• **WORK INSTRUCTION**
All of the entries need to be printed again exactly; pictures are the only thing to omit.

• **EXTRACTED DATA**
▽

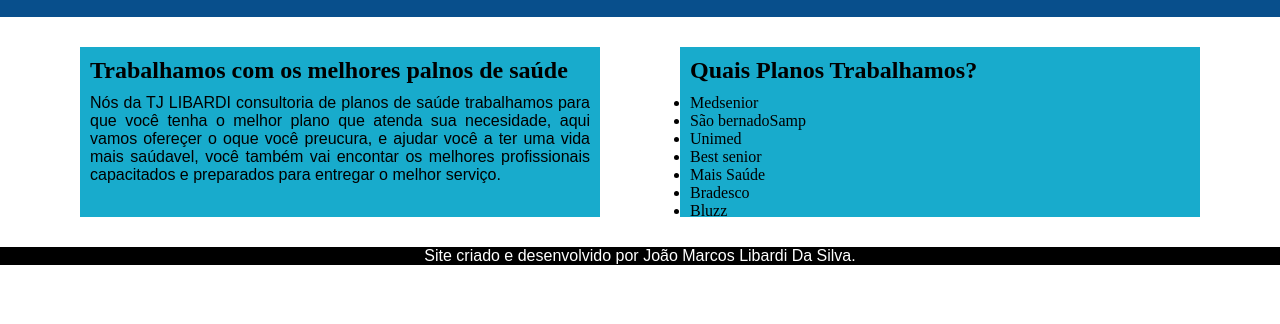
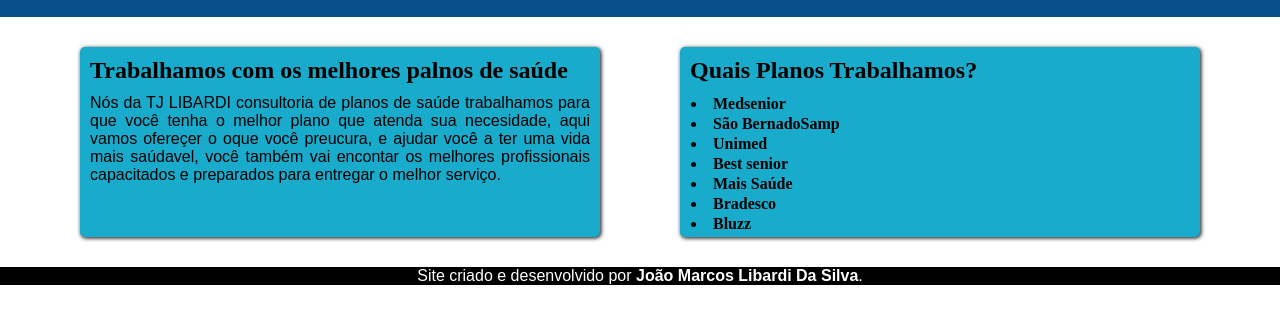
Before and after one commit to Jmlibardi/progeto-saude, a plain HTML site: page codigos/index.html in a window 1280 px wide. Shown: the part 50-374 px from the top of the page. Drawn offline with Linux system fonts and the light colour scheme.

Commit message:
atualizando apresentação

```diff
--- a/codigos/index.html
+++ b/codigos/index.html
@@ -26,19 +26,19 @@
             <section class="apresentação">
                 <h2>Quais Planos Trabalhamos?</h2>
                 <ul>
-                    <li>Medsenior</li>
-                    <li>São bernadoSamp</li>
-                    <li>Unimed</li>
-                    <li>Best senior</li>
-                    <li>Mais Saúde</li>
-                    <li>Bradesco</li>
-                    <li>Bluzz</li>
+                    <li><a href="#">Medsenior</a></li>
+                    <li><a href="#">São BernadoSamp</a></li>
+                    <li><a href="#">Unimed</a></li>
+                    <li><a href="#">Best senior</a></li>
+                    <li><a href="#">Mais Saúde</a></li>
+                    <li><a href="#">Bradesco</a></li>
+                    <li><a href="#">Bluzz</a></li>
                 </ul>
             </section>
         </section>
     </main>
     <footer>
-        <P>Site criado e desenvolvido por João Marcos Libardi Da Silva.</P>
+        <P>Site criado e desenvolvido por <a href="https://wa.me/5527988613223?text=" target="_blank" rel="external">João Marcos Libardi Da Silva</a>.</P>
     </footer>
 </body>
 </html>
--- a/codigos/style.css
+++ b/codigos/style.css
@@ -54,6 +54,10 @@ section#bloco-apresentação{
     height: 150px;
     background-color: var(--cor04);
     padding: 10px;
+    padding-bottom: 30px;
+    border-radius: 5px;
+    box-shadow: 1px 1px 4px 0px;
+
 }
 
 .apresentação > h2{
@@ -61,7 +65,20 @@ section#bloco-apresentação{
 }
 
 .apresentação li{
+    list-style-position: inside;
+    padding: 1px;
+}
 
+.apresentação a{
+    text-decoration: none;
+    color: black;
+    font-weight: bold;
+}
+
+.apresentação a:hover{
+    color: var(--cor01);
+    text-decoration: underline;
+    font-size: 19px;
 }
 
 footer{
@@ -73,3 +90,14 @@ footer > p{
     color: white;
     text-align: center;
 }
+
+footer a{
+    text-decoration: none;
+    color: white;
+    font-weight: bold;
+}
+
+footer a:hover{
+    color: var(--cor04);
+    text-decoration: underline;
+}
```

△

• **OUTPUT BELOW**
Before and after one commit to Jmlibardi/progeto-saude, a plain HTML site: page codigos/index.html in a window 1280 px wide. Shown: the part 50-374 px from the top of the page. Drawn offline with Linux system fonts and the light colour scheme.

Commit message:
atualizando apresentação

```diff
--- a/codigos/index.html
+++ b/codigos/index.html
@@ -26,19 +26,19 @@
             <section class="apresentação">
                 <h2>Quais Planos Trabalhamos?</h2>
                 <ul>
-                    <li>Medsenior</li>
-                    <li>São bernadoSamp</li>
-                    <li>Unimed</li>
-                    <li>Best senior</li>
-                    <li>Mais Saúde</li>
-                    <li>Bradesco</li>
-                    <li>Bluzz</li>
+                    <li><a href="#">Medsenior</a></li>
+                    <li><a href="#">São BernadoSamp</a></li>
+                    <li><a href="#">Unimed</a></li>
+                    <li><a href="#">Best senior</a></li>
+                    <li><a href="#">Mais Saúde</a></li>
+                    <li><a href="#">Bradesco</a></li>
+                    <li><a href="#">Bluzz</a></li>
                 </ul>
             </section>
         </section>
     </main>
     <footer>
-        <P>Site criado e desenvolvido por João Marcos Libardi Da Silva.</P>
+        <P>Site criado e desenvolvido por <a href="https://wa.me/5527988613223?text=" target="_blank" rel="external">João Marcos Libardi Da Silva</a>.</P>
     </footer>
 </body>
 </html>
--- a/codigos/style.css
+++ b/codigos/style.css
@@ -54,6 +54,10 @@ section#bloco-apresentação{
     height: 150px;
     background-color: var(--cor04);
     padding: 10px;
+    padding-bottom: 30px;
+    border-radius: 5px;
+    box-shadow: 1px 1px 4px 0px;
+
 }
 
 .apresentação > h2{
@@ -61,7 +65,20 @@ section#bloco-apresentação{
 }
 
 .apresentação li{
+    list-style-position: inside;
+    padding: 1px;
+}
 
+.apresentação a{
+    text-decoration: none;
+    color: black;
+    font-weight: bold;
+}
+
+.apresentação a:hover{
+    color: var(--cor01);
+    text-decoration: underline;
+    font-size: 19px;
 }
 
 footer{
@@ -73,3 +90,14 @@ footer > p{
     color: white;
     text-align: center;
 }
+
+footer a{
+    text-decoration: none;
+    color: white;
+    font-weight: bold;
+}
+
+footer a:hover{
+    color: var(--cor04);
+    text-decoration: underline;
+}
```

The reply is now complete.